If parents want their kids to spend less time on their iPads, they'll have to ditch the screen time themselves, a Saint John pediatrician says.

Sarah Gander, a general pediatrician, took part in the Canadian Pediatric Society's 96th annual conference in Toronto, where health-care professionals discussed digital use by children and the importance of parents monitoring screen time.

"We want our kids to not necessarily be devoted to the screens all the time, but yet we're on our phones all the time," Sarah Gander said in an interview Monday with Information Morning Fredericton.

The society recently released guidelines for screen time use by children five to 10 years old. 

The guidelines say "moderate" use of screen time would be two to four hours a day. 

The organization found three-quarters of Canadian parents are concerned about how much time their children spend using digital media.

Thirty-six per cent of children 10 to 13 years old spend three hours a day or more using digital devices for purposes that aren't related to school, the society's research suggests.

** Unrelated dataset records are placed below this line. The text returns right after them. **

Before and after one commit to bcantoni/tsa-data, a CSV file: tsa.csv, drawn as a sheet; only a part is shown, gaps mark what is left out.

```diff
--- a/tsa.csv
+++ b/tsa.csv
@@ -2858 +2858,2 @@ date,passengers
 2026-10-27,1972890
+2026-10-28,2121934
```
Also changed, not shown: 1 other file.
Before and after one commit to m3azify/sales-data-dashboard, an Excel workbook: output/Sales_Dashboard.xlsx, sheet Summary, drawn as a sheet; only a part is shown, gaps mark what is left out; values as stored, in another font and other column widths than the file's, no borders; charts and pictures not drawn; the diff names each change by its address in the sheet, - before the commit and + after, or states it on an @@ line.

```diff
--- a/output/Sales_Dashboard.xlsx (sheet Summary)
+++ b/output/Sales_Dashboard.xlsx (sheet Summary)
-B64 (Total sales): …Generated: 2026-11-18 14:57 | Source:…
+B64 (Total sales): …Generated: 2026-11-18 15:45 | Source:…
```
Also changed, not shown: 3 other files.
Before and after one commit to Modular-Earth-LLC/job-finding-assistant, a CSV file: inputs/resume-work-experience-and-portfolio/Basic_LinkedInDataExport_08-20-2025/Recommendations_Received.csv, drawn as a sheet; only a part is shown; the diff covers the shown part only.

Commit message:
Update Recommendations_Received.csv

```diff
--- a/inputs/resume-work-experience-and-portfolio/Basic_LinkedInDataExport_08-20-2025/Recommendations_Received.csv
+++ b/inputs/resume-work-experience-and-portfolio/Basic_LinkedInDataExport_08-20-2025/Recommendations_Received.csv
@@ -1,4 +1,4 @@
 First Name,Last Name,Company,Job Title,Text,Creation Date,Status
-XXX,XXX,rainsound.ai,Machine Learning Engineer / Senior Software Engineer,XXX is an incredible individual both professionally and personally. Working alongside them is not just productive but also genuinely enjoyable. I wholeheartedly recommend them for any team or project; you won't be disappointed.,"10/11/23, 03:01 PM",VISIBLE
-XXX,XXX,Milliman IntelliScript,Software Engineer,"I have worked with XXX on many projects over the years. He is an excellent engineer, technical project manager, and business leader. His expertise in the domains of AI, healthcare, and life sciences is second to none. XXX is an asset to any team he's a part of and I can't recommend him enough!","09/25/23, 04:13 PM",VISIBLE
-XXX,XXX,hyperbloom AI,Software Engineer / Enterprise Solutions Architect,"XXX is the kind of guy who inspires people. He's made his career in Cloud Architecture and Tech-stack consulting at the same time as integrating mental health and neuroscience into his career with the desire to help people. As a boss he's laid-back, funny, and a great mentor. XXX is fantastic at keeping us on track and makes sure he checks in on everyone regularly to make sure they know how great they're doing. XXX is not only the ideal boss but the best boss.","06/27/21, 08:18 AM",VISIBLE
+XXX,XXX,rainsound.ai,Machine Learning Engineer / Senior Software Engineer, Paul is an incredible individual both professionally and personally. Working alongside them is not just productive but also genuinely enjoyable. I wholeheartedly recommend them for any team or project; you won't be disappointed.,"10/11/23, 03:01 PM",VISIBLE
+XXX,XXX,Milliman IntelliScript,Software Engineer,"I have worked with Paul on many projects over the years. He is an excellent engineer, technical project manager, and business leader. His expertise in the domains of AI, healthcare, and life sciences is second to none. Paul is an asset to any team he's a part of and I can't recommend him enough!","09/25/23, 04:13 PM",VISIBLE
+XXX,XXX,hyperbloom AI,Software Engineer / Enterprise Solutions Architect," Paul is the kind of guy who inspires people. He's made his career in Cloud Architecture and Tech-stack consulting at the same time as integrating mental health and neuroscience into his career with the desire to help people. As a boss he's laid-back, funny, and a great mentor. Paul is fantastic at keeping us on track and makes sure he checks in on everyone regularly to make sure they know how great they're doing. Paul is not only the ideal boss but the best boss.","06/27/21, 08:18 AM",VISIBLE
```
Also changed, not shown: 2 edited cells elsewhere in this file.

In younger children, research has found an association between depression symptoms and sedentary behaviour tied to screen time. 

Saint John pediatrician Sarah Gander said parents should mitigate screen time by engaging in interpersonal conversations with family and friends at home. (Brian Chisholm/CBC)

In 2017, the society advised that children under the age of two not have any screen time. Children between the ages of three and five should have no more than one hour of screen time a day, and screens should be avoided at least one hour before bed.

Gander said parents should mitigate screen time by engaging in conversation with family and friends at home and keeping screens away at meal time. Physical activity and time spent outdoors should become a priority for children and youth.

At the same time, the society has found digital technology has benefits for children's mental health. Research suggests it allows kids to make stronger, more diverse friendships. An hour of screen time a day age may also be associated with a lower risk of depression, compared with no screen time at all.

"This screen time is just a fun piece of the day," Gander said.

The society suggests creating a family media plan, which would include individualized time and content limits. Media multitasking — using two or more devices at once — should be discouraged, especially during homework, since it can disrupt learning. 

Stress manifesting in children

During the conference, health-care professionals discussed mental illness among children and youth.

Over the past 10 years, Gander said, she has seen a spike in referrals related to children suffering from mental health issues.

"We're certainly seeing that stress manifests in our children every day," she said.

With high poverty rates, stress and trauma, Gander said, New Brunswick children face a lot of adversity, which can be related to mental health issues such as attention deficit hyperactivity disorder, depression, anxiety and substance abuse. 

Gander said her centre in Saint John saw more than 700 referrals related to ADHD alone in 2018. And at her office, it takes between nine and 13 months to see a pediatrician regarding ADHD.


According to the Mental Health Commission of Canada, more than 800,000 Canadian youth experienced significant mental health problems in 2013. Many of them didn't receive treatment.

Gander said more needs to be done to open communication channels among different departments in government. This includes communication among schools, practitioners, mental health and addictions services.

"A lot of our services are siloed into different departments within government. … One of the big things is to start to break down those barriers for communication between people."

Gander also said there needs to be equal access to medication and counselling services. 

With files from Information Morning Fredericton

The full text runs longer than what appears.